EXERCISE DATA:

::::

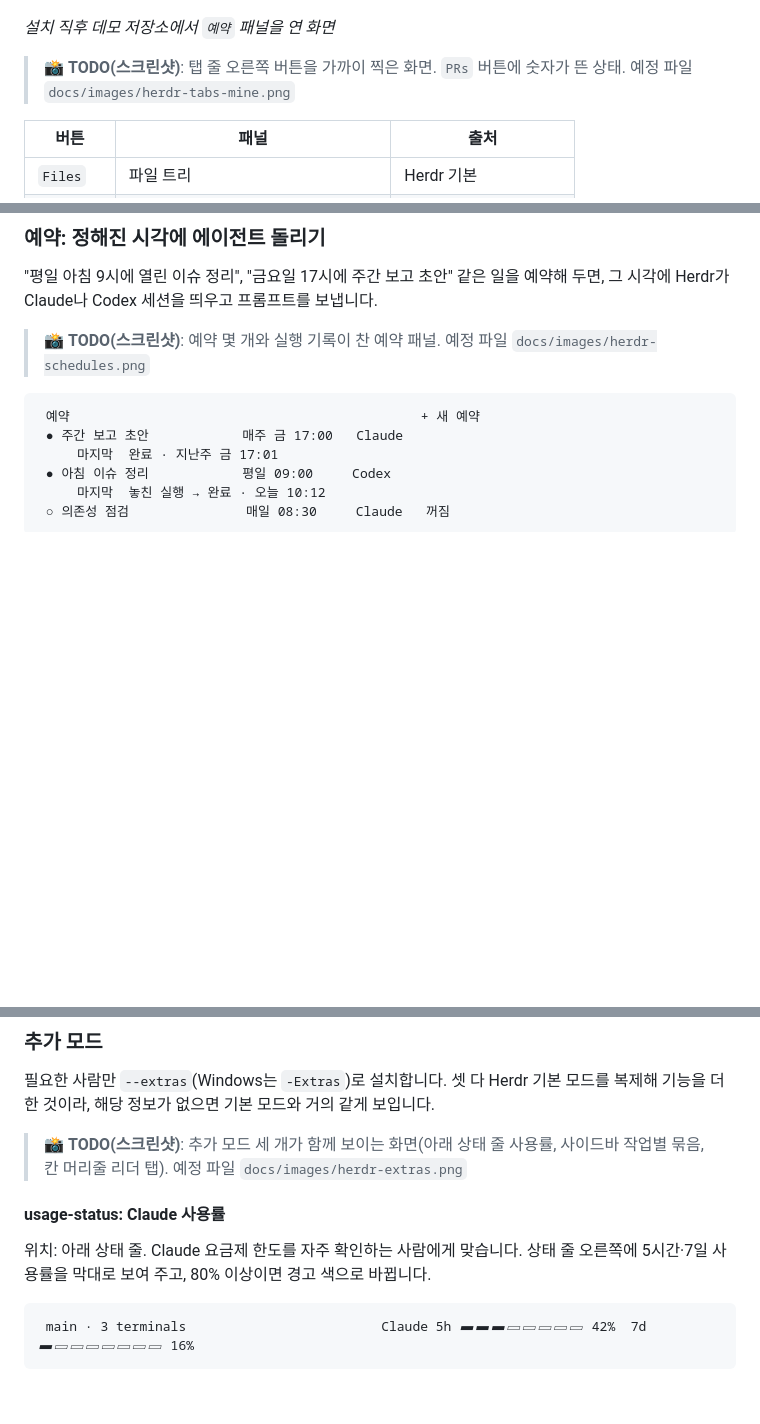
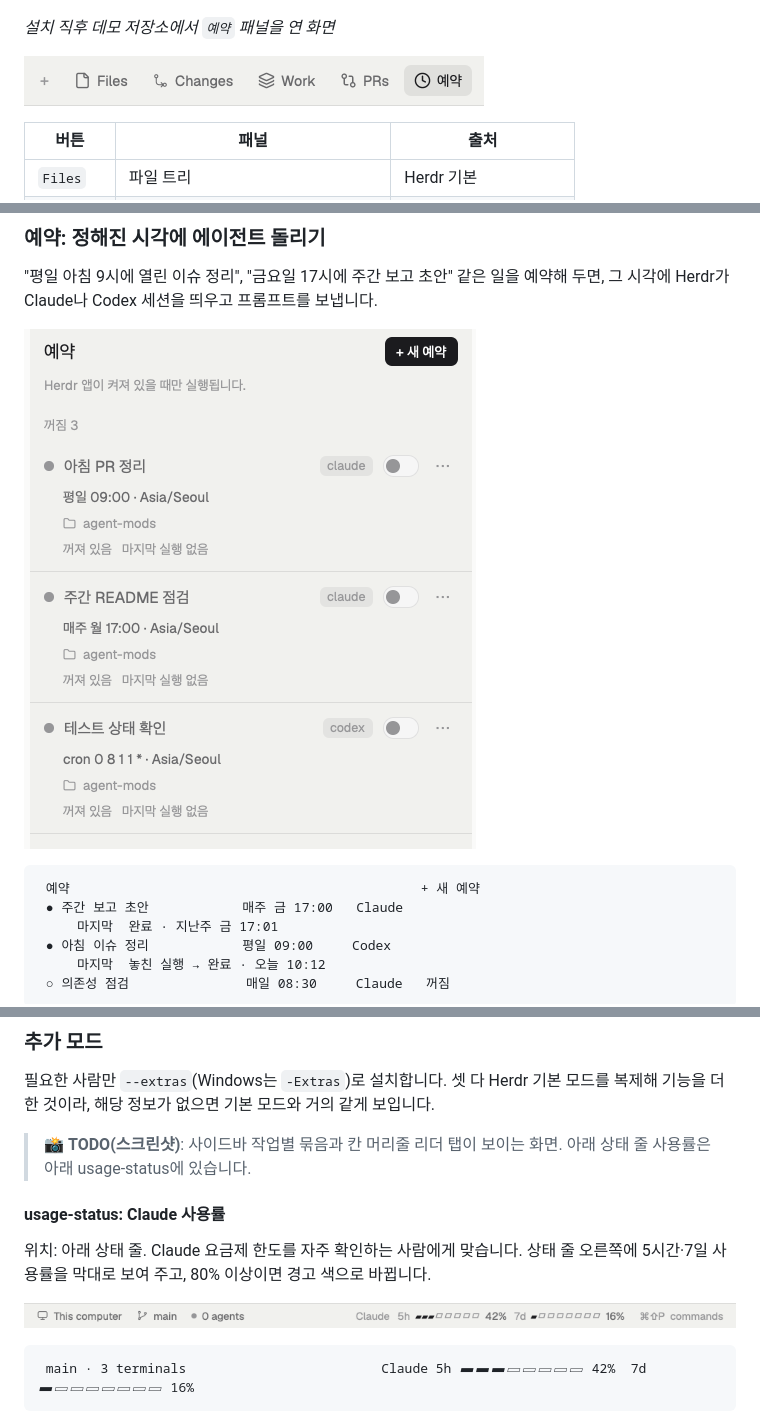
Before and after one commit to xowjd913/agent-mods, a Markdown page: herdr/README.md, 3 parts joined by grey strips. GitHub-like rendering; pictures changed too: docs/images/herdr-extras.png (added), docs/images/herdr-schedules.png (added), docs/images/herdr-tabs-mine.png (added); blank space fills up the shorter version.

````diff
--- a/herdr/README.md
+++ b/herdr/README.md
@@ -33,7 +33,7 @@ Herdr 탭 줄 오른쪽에는 원래 `Files`와 `Changes` 패널 버튼이 있
 
 *설치 직후 데모 저장소에서 `예약` 패널을 연 화면*
 
-> 📸 **TODO(스크린샷)**: 탭 줄 오른쪽 버튼을 가까이 찍은 화면. `PRs` 버튼에 숫자가 뜬 상태. 예정 파일 `docs/images/herdr-tabs-mine.png`
+![탭 줄 오른쪽의 Files·Changes·Work·PRs·예약 버튼](../docs/images/herdr-tabs-mine.png)
 
 | 버튼 | 패널 | 출처 |
 | --- | --- | --- |
@@ -115,7 +115,7 @@ Herdr에서 돌고 있는 에이전트 세션을 트리로 보여 줍니다. 세
 
 "평일 아침 9시에 열린 이슈 정리", "금요일 17시에 주간 보고 초안" 같은 일을 예약해 두면, 그 시각에 Herdr가 Claude나 Codex 세션을 띄우고 프롬프트를 보냅니다.
 
-> 📸 **TODO(스크린샷)**: 예약 몇 개와 실행 기록이 찬 예약 패널. 예정 파일 `docs/images/herdr-schedules.png`
+![꺼 둔 예약 세 개(평일 09:00, 매주 월 17:00, cron)가 있는 예약 패널](../docs/images/herdr-schedules.png)
 
 ```text
  예약                                             + 새 예약
@@ -174,11 +174,13 @@ Work나 PRs에서 워크트리 줄을 누르면 뜨는 작은 팝업입니다.
 
 필요한 사람만 `--extras`(Windows는 `-Extras`)로 설치합니다. 셋 다 Herdr 기본 모드를 복제해 기능을 더한 것이라, 해당 정보가 없으면 기본 모드와 거의 같게 보입니다.
 
-> 📸 **TODO(스크린샷)**: 추가 모드 세 개가 함께 보이는 화면(아래 상태 줄 사용률, 사이드바 작업별 묶음, 칸 머리줄 리더 탭). 예정 파일 `docs/images/herdr-extras.png`
+> 📸 **TODO(스크린샷)**: 사이드바 작업별 묶음과 칸 머리줄 리더 탭이 보이는 화면. 아래 상태 줄 사용률은 아래 usage-status에 있습니다.
 
 #### usage-status: Claude 사용률
 
 위치: 아래 상태 줄. Claude 요금제 한도를 자주 확인하는 사람에게 맞습니다. 상태 줄 오른쪽에 5시간·7일 사용률을 막대로 보여 주고, 80% 이상이면 경고 색으로 바뀝니다.
+
+![아래 상태 줄 오른쪽의 Claude 5h 42%, 7d 16% 사용률 막대](../docs/images/herdr-extras.png)
 
 ```text
  main · 3 terminals                         Claude 5h ▰▰▰▱▱▱▱▱ 42%  7d ▰▱▱▱▱▱▱▱ 16%
````
Also changed, not shown: README.md (+1 -3 lines), docs/images/herdr-main.png (added).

::::

WHAT TO PRODUCE:
Which lines above carry the string "schedules"? Copy those lines.

REPLY:
Before and after one commit to xowjd913/agent-mods, a Markdown page: herdr/README.md, 3 parts joined by grey strips. GitHub-like rendering; pictures changed too: docs/images/herdr-extras.png (added), docs/images/herdr-schedules.png (added), docs/images/herdr-tabs-mine.png (added); blank space fills up the shorter version.
-> 📸 **TODO(스크린샷)**: 예약 몇 개와 실행 기록이 찬 예약 패널. 예정 파일 `docs/images/herdr-schedules.png`
+![꺼 둔 예약 세 개(평일 09:00, 매주 월 17:00, cron)가 있는 예약 패널](../docs/images/herdr-schedules.png)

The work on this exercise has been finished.